_Requirement_.
Copy out each line from the material where the word "used" is found.

_Available records_.
▶

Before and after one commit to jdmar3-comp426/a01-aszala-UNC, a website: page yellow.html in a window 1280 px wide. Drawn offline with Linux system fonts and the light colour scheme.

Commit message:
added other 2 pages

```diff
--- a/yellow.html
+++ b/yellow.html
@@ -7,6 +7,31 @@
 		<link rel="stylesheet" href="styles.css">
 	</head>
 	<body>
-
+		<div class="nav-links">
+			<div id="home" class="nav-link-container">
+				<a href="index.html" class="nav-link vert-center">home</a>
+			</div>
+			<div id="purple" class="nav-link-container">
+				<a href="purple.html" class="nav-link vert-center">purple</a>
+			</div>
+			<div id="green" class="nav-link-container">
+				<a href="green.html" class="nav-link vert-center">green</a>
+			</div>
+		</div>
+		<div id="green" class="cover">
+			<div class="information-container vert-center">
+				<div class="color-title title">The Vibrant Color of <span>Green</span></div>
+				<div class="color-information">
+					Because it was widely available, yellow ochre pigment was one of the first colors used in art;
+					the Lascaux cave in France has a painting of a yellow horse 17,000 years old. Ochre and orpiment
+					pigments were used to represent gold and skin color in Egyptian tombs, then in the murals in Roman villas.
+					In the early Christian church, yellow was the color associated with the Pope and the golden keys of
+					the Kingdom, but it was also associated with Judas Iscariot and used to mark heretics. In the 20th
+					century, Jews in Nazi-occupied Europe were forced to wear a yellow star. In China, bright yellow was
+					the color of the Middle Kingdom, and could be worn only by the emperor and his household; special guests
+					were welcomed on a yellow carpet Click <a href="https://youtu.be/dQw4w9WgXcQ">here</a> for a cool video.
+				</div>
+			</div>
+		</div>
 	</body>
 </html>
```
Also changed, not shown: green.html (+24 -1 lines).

◀

_Reply_.
+					Because it was widely available, yellow ochre pigment was one of the first colors used in art;
+					pigments were used to represent gold and skin color in Egyptian tombs, then in the murals in Roman villas.
+					the Kingdom, but it was also associated with Judas Iscariot and used to mark heretics. In the 20th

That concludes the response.